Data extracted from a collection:
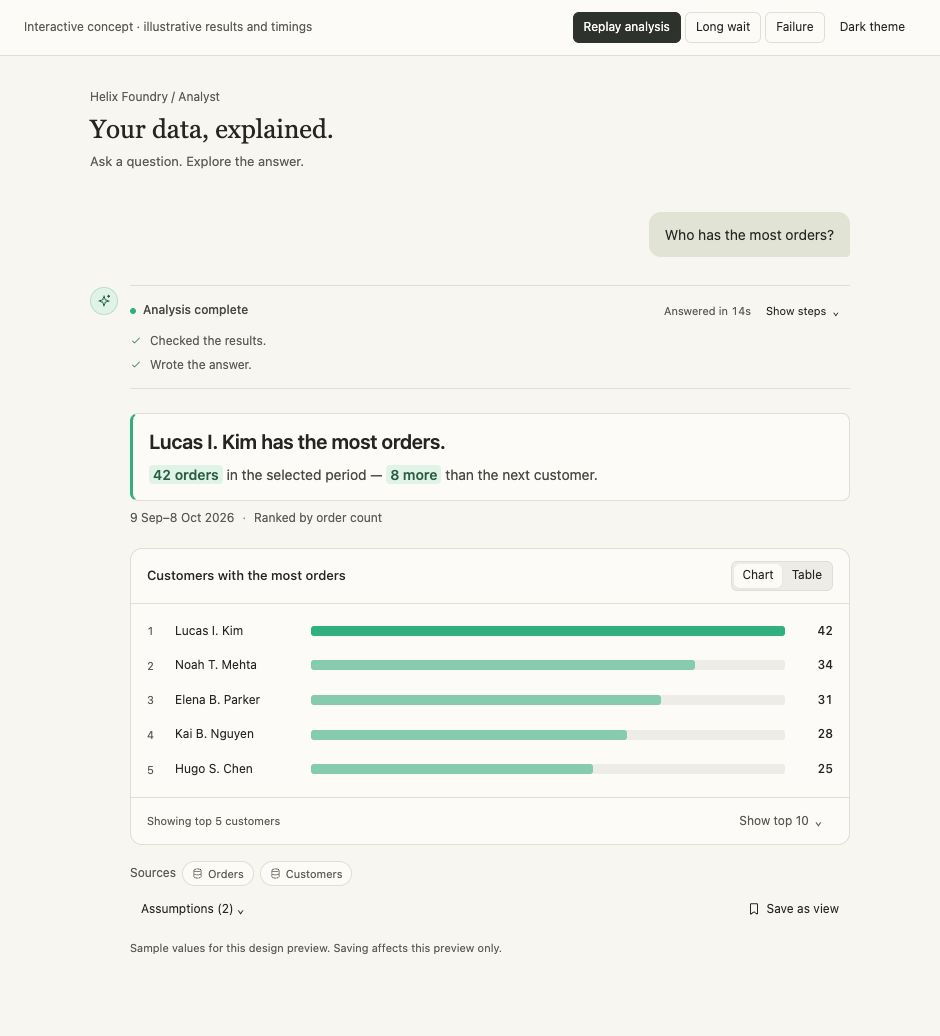
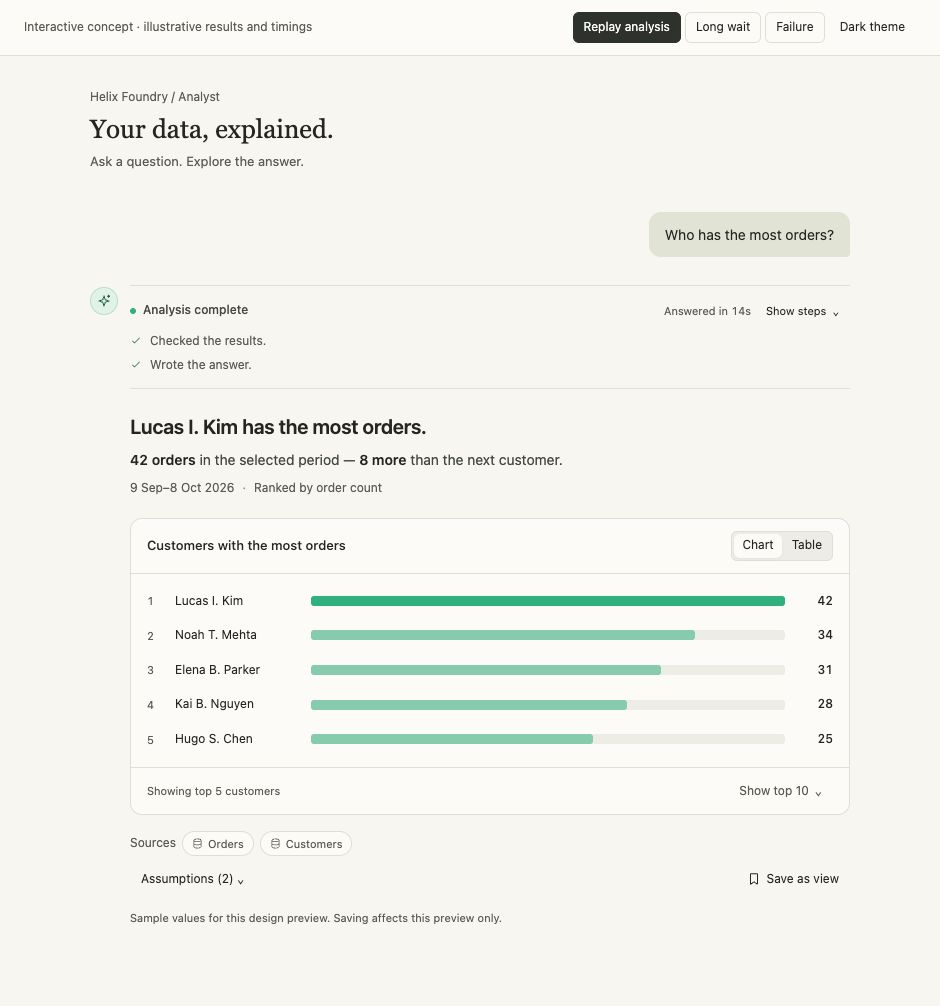
docs: keep Analyst emphasis to bold text on the original background

diff --git a/docs/design/analyst-confidence/analyst-concept.html b/docs/design/analyst-confidence/analyst-concept.html
@@ -155,7 +155,7 @@ main{max-width:808px;padding:32px 24px 80px;margin:auto}.page-head{display:flex;
 @media(max-width:600px){.concept{padding:12px 16px;align-items:start;flex-direction:column;gap:8px}main{padding:24px 16px 48px}.page-head{margin-bottom:28px}.page-head h1{font-size:23px}.reply{grid-template-columns:22px minmax(0,1fr);gap:8px}.avatar{width:22px;height:22px}.avatar svg{width:12px;height:12px}.trace-head{flex-wrap:wrap}.trace-meta{font-size:10px}.trace-tools{margin-left:auto}.answer h2{font-size:18px}.bar-row{grid-template-columns:12px 100px minmax(0,1fr) 28px;gap:6px;font-size:11px}.bars{padding:16px 12px;gap:16px}.panel-head{padding:10px 12px}.panel-foot{padding:8px 12px}td,th{padding:8px 10px}.segment{display:none}.foot{gap:4px}.context{gap:5px;font-size:11px}.question p{font-size:13px}.compact p{font-size:11px}.trace-title{font-size:11px}}
 @media(prefers-reduced-motion:reduce){*{animation:none!important;transition:none!important}}
 .query-detail{border-top:1px solid var(--hf-border);margin-top:16px;padding-top:12px;font-size:12px;color:var(--hf-muted)}.query-detail summary{cursor:pointer;width:fit-content;color:var(--hf-text-2)}.query-detail p{font-size:11px;margin:8px 0}.query-detail pre{margin:8px 0 0;white-space:pre-wrap;overflow-wrap:anywhere;font:11px/1.7 var(--hf-font-mono);padding:12px;border:1px solid var(--hf-border);border-radius:8px;background:var(--hf-sunken);color:var(--hf-text-2)}
-.answer-insight{border:1px solid var(--hf-border);border-left:3px solid var(--hf-accent);border-radius:var(--hf-radius);background:var(--hf-raised);padding:14px 16px}.answer-insight h2{font-weight:600}.answer-lead mark{background:var(--hf-accent-soft);color:var(--hf-accent-text);border-radius:4px;padding:1px 4px;font-weight:600;font-variant-numeric:tabular-nums;box-decoration-break:clone;-webkit-box-decoration-break:clone}@media(max-width:600px){.answer-insight{padding:12px}.answer-insight h2{font-size:16px}.answer-lead{font-size:13px}}
+.answer h2{font-weight:600}
 </style>
 </head>
 <body>
@@ -186,8 +186,8 @@ LIMIT 10;</code></pre></details>
 <div class="sr" role="status" aria-live="polite" id="announcement"></div>
 <p class="waiting" id="waiting" hidden>Your answer will appear here when the checks finish.</p>
 <article class="answer" id="answer">
-<div class="answer-insight"><h2>Lucas I. Kim has the most orders.</h2>
-<p class="answer-lead"><mark>42 orders</mark> in the selected period — <mark>8 more</mark> than the next customer.</p></div>
+<h2>Lucas I. Kim has the most orders.</h2>
+<p class="answer-lead"><strong>42 orders</strong> in the selected period — <strong>8 more</strong> than the next customer.</p>
 <div class="context"><span>9 Sep–8 Oct 2026</span><span class="separator" aria-hidden="true">·</span><span>Ranked by order count</span></div>
 <section class="panel" aria-label="Customers ranked by order count">
 <div class="panel-head"><h3>Customers with the most orders</h3><div class="switch" aria-label="Result view"><button class="btn" id="chart-switch" aria-pressed="true">Chart</button><button class="btn" id="table-switch" aria-pressed="false">Table</button></div></div>

diff --git a/docs/design/analyst-confidence/README.md b/docs/design/analyst-confidence/README.md
@@ -5,7 +5,7 @@ Standalone, dependency-free HTML prototype. Open analyst-concept.html in a brows
 - Compact, dynamic preview: two to three major steps, expandable.
 - Expansion contains four steps: understand the question, analyze orders, check results, write the answer. No tabs or separate calculation section.
 - Query details appear only inside the expansion and are themselves collapsed by default.
-- Highlight the primary answer and important quantities with restrained mint emphasis.
+- Highlight the primary answer and important quantities using bold text only; preserve the existing paper background.
 - Show a useful chart and focused table with visible measures.
 - Timing hints in production must come from measured similar runs; otherwise show phase and elapsed time. The preview's 10–20 seconds is not a real service promise.
 - Reuse Helix tokens and docs/DESIGN.md conventions, including keyboard focus, dark mode and mobile wrapping.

* **Work request**
Lines from the one containing "diff --git a/docs/design/analyst-confidence/README.md" to the last line above, both included: copy these exactly and write nothing else.

* **Exercise output**
diff --git a/docs/design/analyst-confidence/README.md b/docs/design/analyst-confidence/README.md
@@ -5,7 +5,7 @@ Standalone, dependency-free HTML prototype. Open analyst-concept.html in a brows
 - Compact, dynamic preview: two to three major steps, expandable.
 - Expansion contains four steps: understand the question, analyze orders, check results, write the answer. No tabs or separate calculation section.
 - Query details appear only inside the expansion and are themselves collapsed by default.
-- Highlight the primary answer and important quantities with restrained mint emphasis.
+- Highlight the primary answer and important quantities using bold text only; preserve the existing paper background.
 - Show a useful chart and focused table with visible measures.
 - Timing hints in production must come from measured similar runs; otherwise show phase and elapsed time. The preview's 10–20 seconds is not a real service promise.
 - Reuse Helix tokens and docs/DESIGN.md conventions, including keyboard focus, dark mode and mobile wrapping.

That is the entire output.